The federal government continues to rack up debt as they dole out beefed-up jobless benefits to people who don’t really need it. Meanwhile, businesses are short on employees thanks to these excessive and unneeded handouts that dis-incentivize many from working. I can’t help but think of the 90s movie Dumb and Dumber, when Harry tells Lloyd, “Man, I can’t believe we drove around all day and there’s not a single job in this town. There’s nothing, nada, zip!” and Lloyd replies, “Yeah, unless you want to work 40 hours a week!”
You don’t have to be an economist to know the federal government has a serious problem managing money, nor do you have to be an academic scholar to know this inability has led to a serious debt problem. Politicians have been blustering about it for years. If you really want to get a visual representation of the seriousness of the issue, visit a website like USdebtclock.org, and watch the real time numbers spin out-of-control. All of this begs the question: “Who in their right mind is willing to loan the U.S. money?” Most people think that China is the primary enabler. Wrong. Although they do own $1.1 Trillion in U.S. treasury bills, notes and bonds, they are still behind Japan, who is on tap for $1.3 Trillion of U.S. debt. However, total national debt is currently $28.6 Trillion and rising fast.
Many people fear that China could use the debt America owes to destroy the U.S. economy. This isn’t true. China could slowly sell off its $1.1 Trillion in U.S. treasury bonds, but this would raise the Yuan in comparison to the Dollar. A lower value dollar would mean U.S. consumers would buy more U.S. goods and import less Chinese products. This would have dire effects on the Chinese economy. Of course, this could change in the distant future, as China continues to expand its international trading ties via their silk road initiative, but for now, China is not the threat. In fact, China favors a strong Dollar for its own exports. If China is only responsible for 1/28th of the U.S. debt, who is the real sucker that is continuing to finance the federal government? It’s you.

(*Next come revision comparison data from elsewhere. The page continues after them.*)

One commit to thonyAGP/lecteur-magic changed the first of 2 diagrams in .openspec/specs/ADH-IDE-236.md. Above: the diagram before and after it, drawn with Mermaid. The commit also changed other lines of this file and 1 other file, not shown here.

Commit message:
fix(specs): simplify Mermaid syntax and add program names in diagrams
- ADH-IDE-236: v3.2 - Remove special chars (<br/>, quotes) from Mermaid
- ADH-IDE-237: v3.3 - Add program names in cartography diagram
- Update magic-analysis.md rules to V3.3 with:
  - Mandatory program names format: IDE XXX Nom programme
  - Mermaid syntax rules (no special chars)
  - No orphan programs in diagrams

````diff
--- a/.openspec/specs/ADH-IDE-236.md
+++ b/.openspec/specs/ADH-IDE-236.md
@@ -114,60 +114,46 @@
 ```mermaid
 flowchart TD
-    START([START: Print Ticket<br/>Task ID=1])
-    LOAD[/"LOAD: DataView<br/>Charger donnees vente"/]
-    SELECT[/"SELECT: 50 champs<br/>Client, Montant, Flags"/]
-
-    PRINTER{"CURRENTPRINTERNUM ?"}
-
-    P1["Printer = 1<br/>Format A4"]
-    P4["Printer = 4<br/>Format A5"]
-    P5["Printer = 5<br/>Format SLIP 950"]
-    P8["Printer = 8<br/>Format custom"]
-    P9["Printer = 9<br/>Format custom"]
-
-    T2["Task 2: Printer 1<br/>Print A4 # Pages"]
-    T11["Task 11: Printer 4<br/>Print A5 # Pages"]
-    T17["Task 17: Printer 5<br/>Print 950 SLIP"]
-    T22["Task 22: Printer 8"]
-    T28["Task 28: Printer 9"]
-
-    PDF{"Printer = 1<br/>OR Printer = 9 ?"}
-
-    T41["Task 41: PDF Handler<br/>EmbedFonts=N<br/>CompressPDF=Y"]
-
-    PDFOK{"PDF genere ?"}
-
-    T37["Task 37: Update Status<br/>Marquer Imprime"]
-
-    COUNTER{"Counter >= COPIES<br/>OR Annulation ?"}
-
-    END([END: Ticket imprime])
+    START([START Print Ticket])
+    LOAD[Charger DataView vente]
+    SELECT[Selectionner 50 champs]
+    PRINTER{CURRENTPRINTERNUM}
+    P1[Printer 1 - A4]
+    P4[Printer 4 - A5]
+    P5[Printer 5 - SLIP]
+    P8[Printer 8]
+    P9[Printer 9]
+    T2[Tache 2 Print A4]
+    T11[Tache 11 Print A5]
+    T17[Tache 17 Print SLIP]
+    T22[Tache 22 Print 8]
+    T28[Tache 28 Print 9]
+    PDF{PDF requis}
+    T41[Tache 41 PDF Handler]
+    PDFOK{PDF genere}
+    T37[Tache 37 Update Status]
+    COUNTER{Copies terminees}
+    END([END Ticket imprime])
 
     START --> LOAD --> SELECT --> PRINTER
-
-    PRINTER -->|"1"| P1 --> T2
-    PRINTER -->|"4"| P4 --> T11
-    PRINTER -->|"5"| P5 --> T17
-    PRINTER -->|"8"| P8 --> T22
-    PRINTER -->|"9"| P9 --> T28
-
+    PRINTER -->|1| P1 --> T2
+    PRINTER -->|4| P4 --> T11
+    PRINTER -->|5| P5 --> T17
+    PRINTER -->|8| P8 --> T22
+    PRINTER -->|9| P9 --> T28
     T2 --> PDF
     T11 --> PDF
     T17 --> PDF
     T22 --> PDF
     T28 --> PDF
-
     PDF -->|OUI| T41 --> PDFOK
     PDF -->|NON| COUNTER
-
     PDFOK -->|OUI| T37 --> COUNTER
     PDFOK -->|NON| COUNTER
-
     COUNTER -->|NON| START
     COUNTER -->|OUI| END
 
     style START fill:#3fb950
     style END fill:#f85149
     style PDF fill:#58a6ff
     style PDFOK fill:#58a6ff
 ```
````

Americans and government agencies finance most of the national debt. According to thebalance.com, intra-governmental holdings account for roughly $6 Trillion or 22% of the total. This includes things like the Military Retirement Fund, Medicare and the Social Security Trust. This is what political candidates are talking about when they say that the very existence of Social Security is at stake. For example, Social Security has collected a $3 Trillion surplus since its inception in 1937. This surplus is placed in a trust that is managed by the U.S. Treasury Department who, no surprise, thinks the best way to invest that money is through the purchase of U.S. Treasury bonds. The implied intent is to invest the American taxpayer’s income with a more conservative investment option that offers a steady return on investment. In reality, the federal government is putting all its eggs in one basket. Should the US default on its debt to the Social Security Trust, then millions of Americans could find themselves without their sole source of retirement income.
The other 78% of national debt is referred to as public debt. Foreign entities hold around 25%, but the rest is held by the American people, through the federal reserve, state and local governments, mutual funds, pension plans, the list goes on. The key takeaway is that American citizens are the financers of 75% of the national debt.
Even with a record setting deficit, the Biden administration is taking out more loans to cover their proposed $3.5 Trillion “infrastructure” bill, even as Americans watch the Taliban sequester billions in military equipment that has been left behind in Afghanistan. The federal government is borrowing money from future American generations, to make interest only payments on their exorbitant credit card debt. Instead of paying them back, they are leaving IOUs, just like Lloyd and Harry from Dumb and Dumber, and they swear those IOUs are as good as the real thing.
 https://www.thebalance.com/u-s-debt-to-china-how-much-does-it-own-3306355. US Debt to China, How Much, Reasons Why, and What If China Sells. Kimberly Amado. April 07, 2021.